■ TASK GOAL ■
Go through the data below and count every line that has the word "response". Return only the count.

■ DATA PROVIDED ■

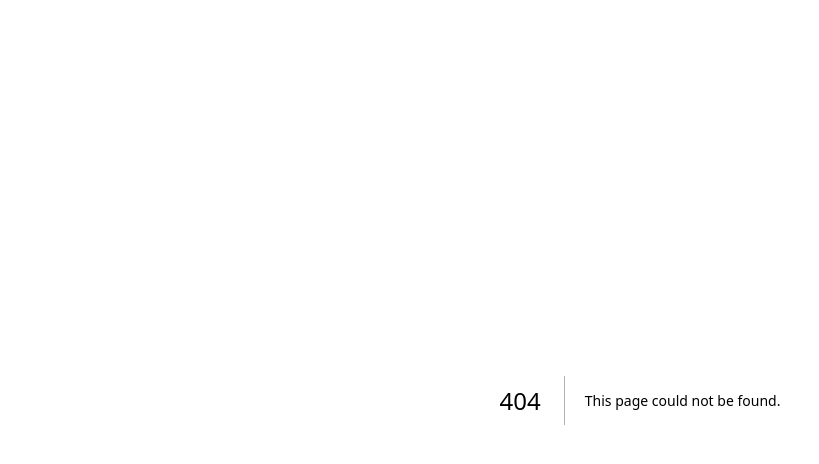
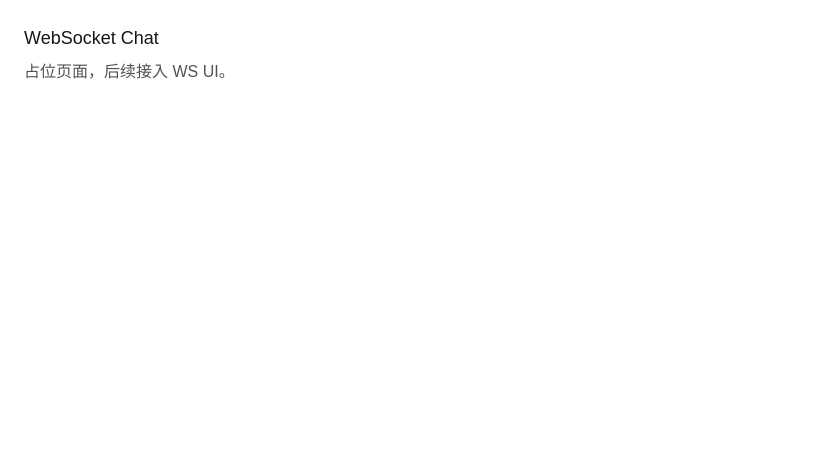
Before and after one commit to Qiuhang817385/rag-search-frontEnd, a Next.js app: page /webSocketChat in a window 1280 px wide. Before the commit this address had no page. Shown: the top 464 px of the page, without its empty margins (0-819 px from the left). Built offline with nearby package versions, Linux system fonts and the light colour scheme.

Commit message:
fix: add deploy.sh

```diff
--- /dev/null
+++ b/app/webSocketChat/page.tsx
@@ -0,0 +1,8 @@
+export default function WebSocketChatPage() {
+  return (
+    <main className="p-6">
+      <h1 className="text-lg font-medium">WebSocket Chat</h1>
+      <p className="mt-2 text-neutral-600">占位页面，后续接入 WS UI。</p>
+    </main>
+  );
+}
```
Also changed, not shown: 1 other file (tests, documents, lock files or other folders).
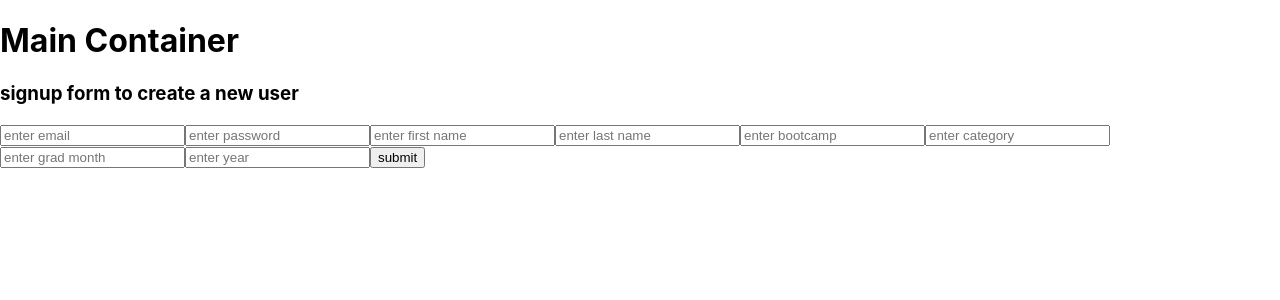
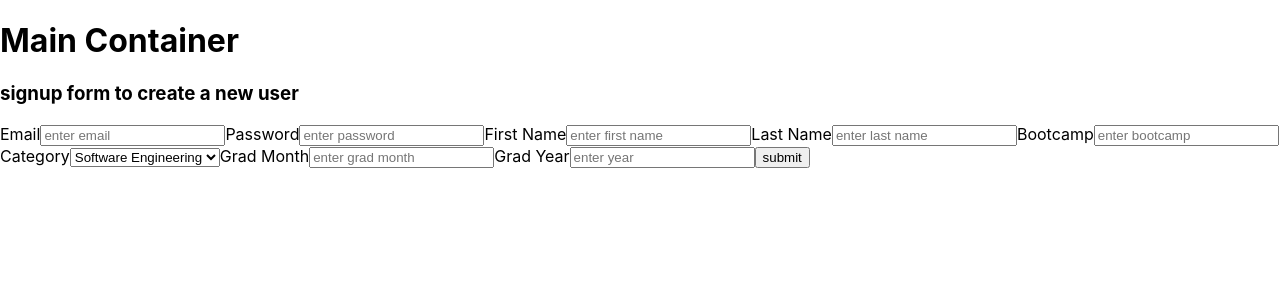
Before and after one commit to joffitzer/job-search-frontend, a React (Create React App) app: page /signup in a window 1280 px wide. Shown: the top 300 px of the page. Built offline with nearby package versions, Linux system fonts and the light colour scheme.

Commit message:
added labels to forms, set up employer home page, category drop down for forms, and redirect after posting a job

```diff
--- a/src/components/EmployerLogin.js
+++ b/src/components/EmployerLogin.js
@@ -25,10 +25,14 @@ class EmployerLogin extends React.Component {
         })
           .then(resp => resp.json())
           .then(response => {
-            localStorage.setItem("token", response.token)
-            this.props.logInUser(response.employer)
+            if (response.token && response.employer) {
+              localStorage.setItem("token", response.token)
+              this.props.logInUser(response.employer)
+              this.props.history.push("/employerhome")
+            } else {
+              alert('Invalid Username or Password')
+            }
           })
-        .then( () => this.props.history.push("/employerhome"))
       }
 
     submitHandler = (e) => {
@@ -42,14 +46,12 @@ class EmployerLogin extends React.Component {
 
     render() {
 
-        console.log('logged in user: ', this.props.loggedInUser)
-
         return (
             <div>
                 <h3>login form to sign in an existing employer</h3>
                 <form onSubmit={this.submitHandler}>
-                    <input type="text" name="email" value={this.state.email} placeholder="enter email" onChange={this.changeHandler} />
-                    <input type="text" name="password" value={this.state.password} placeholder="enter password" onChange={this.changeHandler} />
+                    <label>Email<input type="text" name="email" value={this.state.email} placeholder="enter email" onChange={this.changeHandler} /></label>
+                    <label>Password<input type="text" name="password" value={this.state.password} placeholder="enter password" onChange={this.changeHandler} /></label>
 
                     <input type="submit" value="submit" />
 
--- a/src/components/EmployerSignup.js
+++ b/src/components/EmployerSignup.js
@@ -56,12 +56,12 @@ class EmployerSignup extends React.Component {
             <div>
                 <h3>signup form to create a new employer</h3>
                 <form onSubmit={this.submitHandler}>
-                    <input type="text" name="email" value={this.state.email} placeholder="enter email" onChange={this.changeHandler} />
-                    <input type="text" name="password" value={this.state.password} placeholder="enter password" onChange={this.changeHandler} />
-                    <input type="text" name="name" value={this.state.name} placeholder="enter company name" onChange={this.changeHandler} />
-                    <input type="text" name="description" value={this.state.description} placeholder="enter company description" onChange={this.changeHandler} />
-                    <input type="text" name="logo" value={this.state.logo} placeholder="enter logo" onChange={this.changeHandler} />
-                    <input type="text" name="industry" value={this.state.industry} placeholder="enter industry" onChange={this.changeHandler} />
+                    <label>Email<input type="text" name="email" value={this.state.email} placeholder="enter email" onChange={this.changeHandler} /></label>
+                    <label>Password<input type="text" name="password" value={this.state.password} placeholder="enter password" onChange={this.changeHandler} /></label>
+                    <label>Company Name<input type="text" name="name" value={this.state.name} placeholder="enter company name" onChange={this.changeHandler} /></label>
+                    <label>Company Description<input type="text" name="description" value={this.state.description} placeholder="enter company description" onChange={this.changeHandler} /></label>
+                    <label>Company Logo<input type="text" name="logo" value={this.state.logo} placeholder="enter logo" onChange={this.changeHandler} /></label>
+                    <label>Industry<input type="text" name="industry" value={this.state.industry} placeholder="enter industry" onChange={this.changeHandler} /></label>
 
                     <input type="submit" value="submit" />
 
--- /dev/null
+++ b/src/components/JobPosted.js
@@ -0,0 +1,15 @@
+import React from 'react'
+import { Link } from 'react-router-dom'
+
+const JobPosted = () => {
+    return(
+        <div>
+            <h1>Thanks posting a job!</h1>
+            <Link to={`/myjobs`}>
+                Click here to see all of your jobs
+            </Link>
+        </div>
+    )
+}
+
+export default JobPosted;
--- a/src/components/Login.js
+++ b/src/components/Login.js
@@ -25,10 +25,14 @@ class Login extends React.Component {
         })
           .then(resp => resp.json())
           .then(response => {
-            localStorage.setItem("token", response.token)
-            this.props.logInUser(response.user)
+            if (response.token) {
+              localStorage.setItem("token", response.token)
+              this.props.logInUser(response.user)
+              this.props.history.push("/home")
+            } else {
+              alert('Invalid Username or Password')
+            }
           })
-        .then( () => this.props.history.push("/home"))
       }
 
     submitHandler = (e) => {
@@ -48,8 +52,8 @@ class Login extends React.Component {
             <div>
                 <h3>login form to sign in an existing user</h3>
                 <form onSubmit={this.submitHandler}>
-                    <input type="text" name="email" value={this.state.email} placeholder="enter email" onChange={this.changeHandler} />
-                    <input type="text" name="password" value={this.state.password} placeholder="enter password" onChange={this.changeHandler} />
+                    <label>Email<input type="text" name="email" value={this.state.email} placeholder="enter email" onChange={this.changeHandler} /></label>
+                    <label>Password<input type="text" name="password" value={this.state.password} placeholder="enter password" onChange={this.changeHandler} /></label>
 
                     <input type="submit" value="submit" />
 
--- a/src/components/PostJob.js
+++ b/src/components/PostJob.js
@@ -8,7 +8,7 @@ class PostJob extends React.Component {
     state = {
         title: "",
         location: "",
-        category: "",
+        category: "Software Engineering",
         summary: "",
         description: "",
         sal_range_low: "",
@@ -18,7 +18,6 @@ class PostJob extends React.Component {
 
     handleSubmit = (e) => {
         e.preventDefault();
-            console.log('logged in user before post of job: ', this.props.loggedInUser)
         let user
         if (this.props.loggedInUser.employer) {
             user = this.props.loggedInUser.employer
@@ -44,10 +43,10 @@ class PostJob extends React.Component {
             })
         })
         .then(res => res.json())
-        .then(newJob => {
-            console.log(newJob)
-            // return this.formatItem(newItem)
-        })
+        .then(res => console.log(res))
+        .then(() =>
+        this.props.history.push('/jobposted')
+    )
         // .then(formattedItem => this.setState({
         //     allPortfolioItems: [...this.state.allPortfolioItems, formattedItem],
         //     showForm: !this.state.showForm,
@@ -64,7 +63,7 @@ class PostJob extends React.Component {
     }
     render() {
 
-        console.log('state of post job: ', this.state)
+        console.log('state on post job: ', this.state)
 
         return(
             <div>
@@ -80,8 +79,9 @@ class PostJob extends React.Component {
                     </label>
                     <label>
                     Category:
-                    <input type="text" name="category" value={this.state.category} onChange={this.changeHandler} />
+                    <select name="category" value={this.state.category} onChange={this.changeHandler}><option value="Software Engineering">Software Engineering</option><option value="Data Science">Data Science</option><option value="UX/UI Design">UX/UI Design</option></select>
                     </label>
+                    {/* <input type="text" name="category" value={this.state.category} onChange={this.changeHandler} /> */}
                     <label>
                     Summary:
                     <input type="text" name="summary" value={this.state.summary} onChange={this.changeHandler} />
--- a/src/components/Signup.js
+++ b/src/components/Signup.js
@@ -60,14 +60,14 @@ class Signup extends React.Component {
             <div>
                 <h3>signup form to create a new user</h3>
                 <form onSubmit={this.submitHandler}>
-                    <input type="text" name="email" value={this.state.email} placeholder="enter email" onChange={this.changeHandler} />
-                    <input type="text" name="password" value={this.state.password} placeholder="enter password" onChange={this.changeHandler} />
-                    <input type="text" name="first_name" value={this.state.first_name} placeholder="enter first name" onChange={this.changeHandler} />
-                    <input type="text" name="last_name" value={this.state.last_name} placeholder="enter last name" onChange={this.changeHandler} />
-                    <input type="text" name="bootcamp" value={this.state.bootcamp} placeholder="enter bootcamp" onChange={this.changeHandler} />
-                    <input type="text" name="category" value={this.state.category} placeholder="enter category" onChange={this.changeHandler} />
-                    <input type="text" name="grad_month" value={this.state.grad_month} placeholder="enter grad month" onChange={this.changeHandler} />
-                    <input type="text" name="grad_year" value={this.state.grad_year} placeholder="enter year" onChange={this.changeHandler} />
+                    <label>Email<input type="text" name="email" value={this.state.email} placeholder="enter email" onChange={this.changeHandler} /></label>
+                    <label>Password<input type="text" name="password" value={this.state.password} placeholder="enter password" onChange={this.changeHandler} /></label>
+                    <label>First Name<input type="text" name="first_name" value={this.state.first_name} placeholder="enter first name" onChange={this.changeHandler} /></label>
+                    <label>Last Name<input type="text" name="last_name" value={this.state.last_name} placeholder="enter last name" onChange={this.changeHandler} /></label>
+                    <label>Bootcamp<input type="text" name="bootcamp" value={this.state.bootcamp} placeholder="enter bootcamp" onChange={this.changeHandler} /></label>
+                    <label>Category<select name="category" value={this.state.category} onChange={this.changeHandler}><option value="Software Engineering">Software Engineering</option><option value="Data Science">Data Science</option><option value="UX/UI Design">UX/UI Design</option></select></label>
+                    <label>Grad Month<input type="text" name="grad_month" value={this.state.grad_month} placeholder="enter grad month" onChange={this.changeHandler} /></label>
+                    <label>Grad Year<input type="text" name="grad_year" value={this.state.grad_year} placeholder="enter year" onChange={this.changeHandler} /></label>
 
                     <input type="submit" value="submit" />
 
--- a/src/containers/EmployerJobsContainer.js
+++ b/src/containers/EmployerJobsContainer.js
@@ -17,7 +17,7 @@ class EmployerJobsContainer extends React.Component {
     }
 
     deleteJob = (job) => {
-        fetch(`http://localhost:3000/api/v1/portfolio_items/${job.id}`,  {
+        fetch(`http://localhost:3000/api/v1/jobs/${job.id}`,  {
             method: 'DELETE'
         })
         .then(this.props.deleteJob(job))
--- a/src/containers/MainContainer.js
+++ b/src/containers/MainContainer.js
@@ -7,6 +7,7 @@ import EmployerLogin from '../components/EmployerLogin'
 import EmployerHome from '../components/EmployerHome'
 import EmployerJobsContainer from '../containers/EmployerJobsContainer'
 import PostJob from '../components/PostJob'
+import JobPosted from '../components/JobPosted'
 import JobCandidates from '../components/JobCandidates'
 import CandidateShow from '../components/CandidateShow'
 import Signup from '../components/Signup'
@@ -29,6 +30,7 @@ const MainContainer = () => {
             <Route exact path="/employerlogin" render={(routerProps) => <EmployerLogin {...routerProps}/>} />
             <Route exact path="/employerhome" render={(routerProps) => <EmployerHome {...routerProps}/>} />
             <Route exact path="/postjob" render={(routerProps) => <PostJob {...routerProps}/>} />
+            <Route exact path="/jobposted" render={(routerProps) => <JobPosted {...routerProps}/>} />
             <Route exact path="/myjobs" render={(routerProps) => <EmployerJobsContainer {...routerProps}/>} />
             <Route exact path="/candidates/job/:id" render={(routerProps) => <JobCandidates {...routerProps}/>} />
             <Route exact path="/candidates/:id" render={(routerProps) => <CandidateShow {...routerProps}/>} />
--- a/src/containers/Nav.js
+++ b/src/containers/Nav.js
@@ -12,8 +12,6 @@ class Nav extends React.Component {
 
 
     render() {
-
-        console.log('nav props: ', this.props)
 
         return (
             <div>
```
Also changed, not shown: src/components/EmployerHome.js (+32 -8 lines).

■ TASK ANSWER ■
12